→ EXERCISE AIM:
Each line from the one with "rect rgba(255, 255, 200, 0.15)" through the last line of the records must be output exactly, both ends included.
▬▬▬▬▬▬
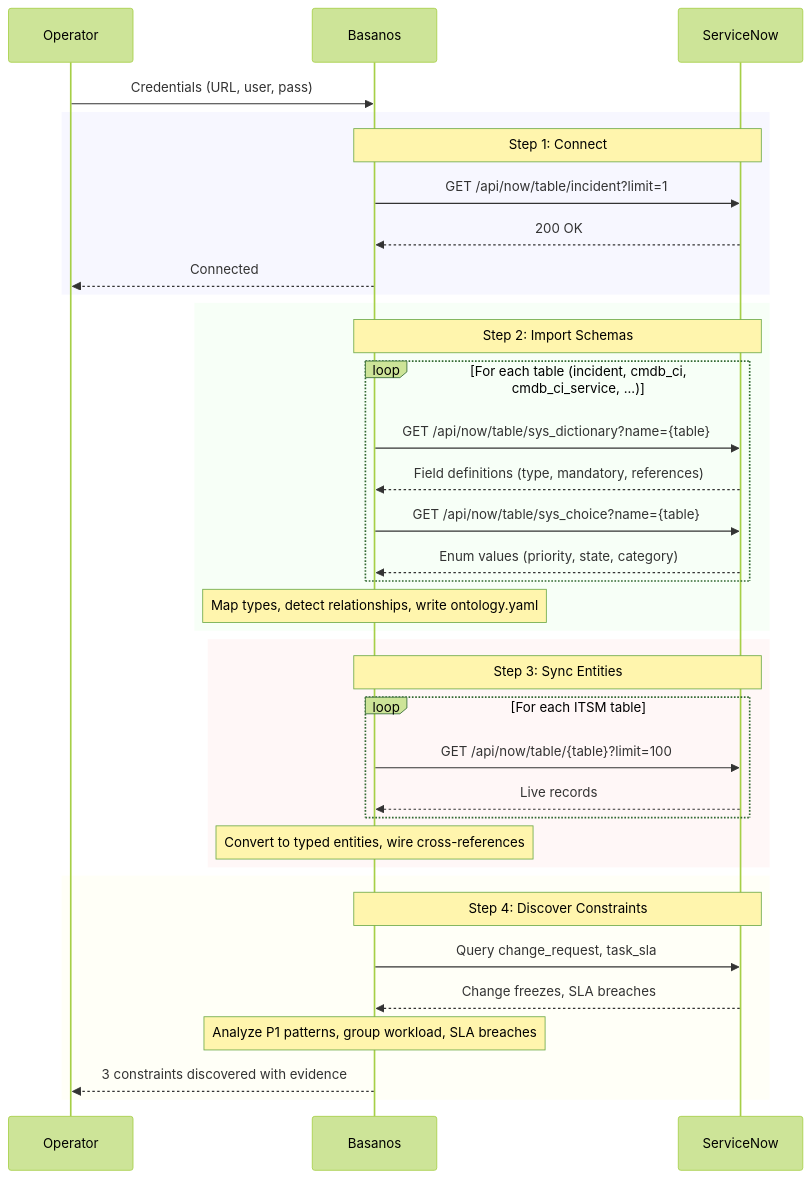
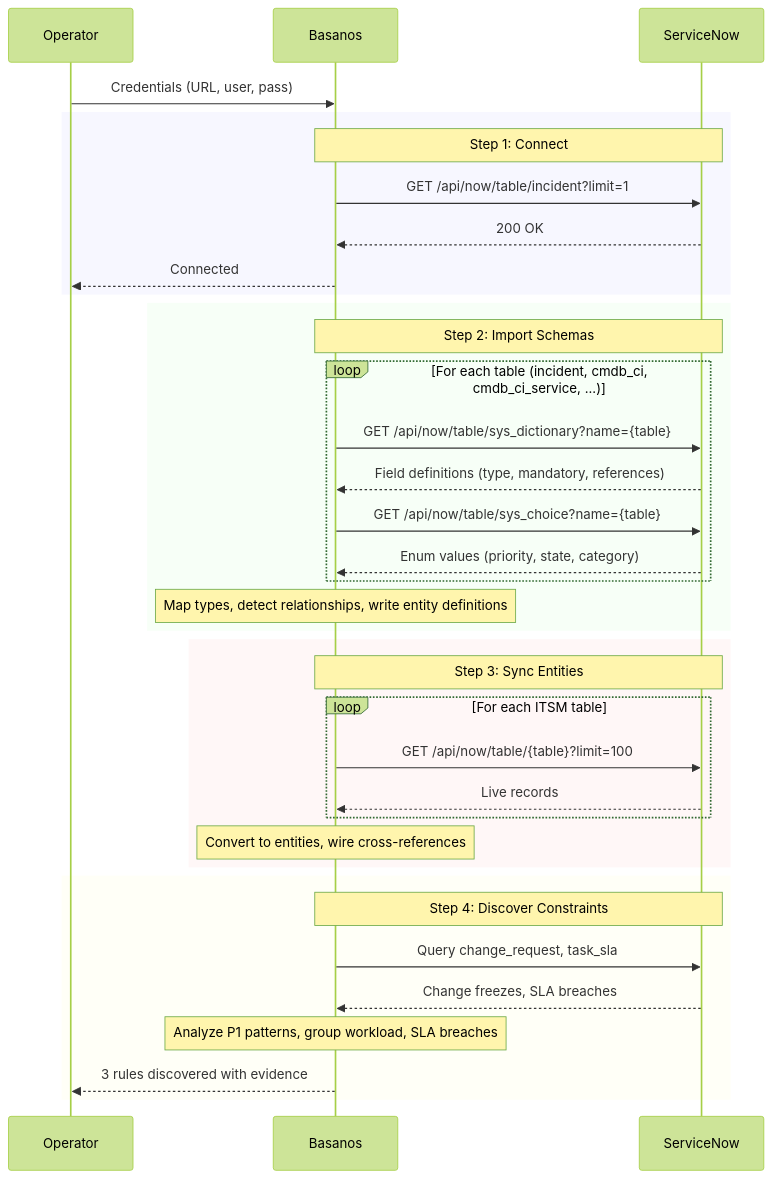
Before and after one commit to leojacinto/project-basanos: the third of 5 diagrams in README.md, drawn with Mermaid (forest theme). The commit also changed other lines of this file and 3 other files, not shown here.

````diff
--- a/README.md
+++ b/README.md
@@ -117,43 +102,43 @@
 ```mermaid
 sequenceDiagram
     participant Operator
     participant Basanos
     participant ServiceNow
 
     Operator->>Basanos: Credentials (URL, user, pass)
 
     rect rgba(200, 200, 255, 0.15)
     Note over Basanos,ServiceNow: Step 1: Connect
     Basanos->>ServiceNow: GET /api/now/table/incident?limit=1
     ServiceNow-->>Basanos: 200 OK
     Basanos-->>Operator: Connected
     end
 
     rect rgba(200, 255, 200, 0.15)
     Note over Basanos,ServiceNow: Step 2: Import Schemas
     loop For each table (incident, cmdb_ci, cmdb_ci_service, ...)
         Basanos->>ServiceNow: GET /api/now/table/sys_dictionary?name={table}
         ServiceNow-->>Basanos: Field definitions (type, mandatory, references)
         Basanos->>ServiceNow: GET /api/now/table/sys_choice?name={table}
         ServiceNow-->>Basanos: Enum values (priority, state, category)
     end
-    Note over Basanos: Map types, detect relationships, write ontology.yaml
+    Note over Basanos: Map types, detect relationships, write entity definitions
     end
 
     rect rgba(255, 200, 200, 0.15)
     Note over Basanos,ServiceNow: Step 3: Sync Entities
     loop For each ITSM table
         Basanos->>ServiceNow: GET /api/now/table/{table}?limit=100
         ServiceNow-->>Basanos: Live records
     end
-    Note over Basanos: Convert to typed entities, wire cross-references
+    Note over Basanos: Convert to entities, wire cross-references
     end
 
     rect rgba(255, 255, 200, 0.15)
     Note over Basanos,ServiceNow: Step 4: Discover Constraints
     Basanos->>ServiceNow: Query change_request, task_sla
     ServiceNow-->>Basanos: Change freezes, SLA breaches
     Note over Basanos: Analyze P1 patterns, group workload, SLA breaches
-    Basanos-->>Operator: 3 constraints discovered with evidence
+    Basanos-->>Operator: 3 rules discovered with evidence
     end
 ```
````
▬▬▬▬▬▬
→ OUTPUT FOR THIS TASK:
     rect rgba(255, 255, 200, 0.15)
     Note over Basanos,ServiceNow: Step 4: Discover Constraints
     Basanos->>ServiceNow: Query change_request, task_sla
     ServiceNow-->>Basanos: Change freezes, SLA breaches
     Note over Basanos: Analyze P1 patterns, group workload, SLA breaches
-    Basanos-->>Operator: 3 constraints discovered with evidence
+    Basanos-->>Operator: 3 rules discovered with evidence
     end
 ```
````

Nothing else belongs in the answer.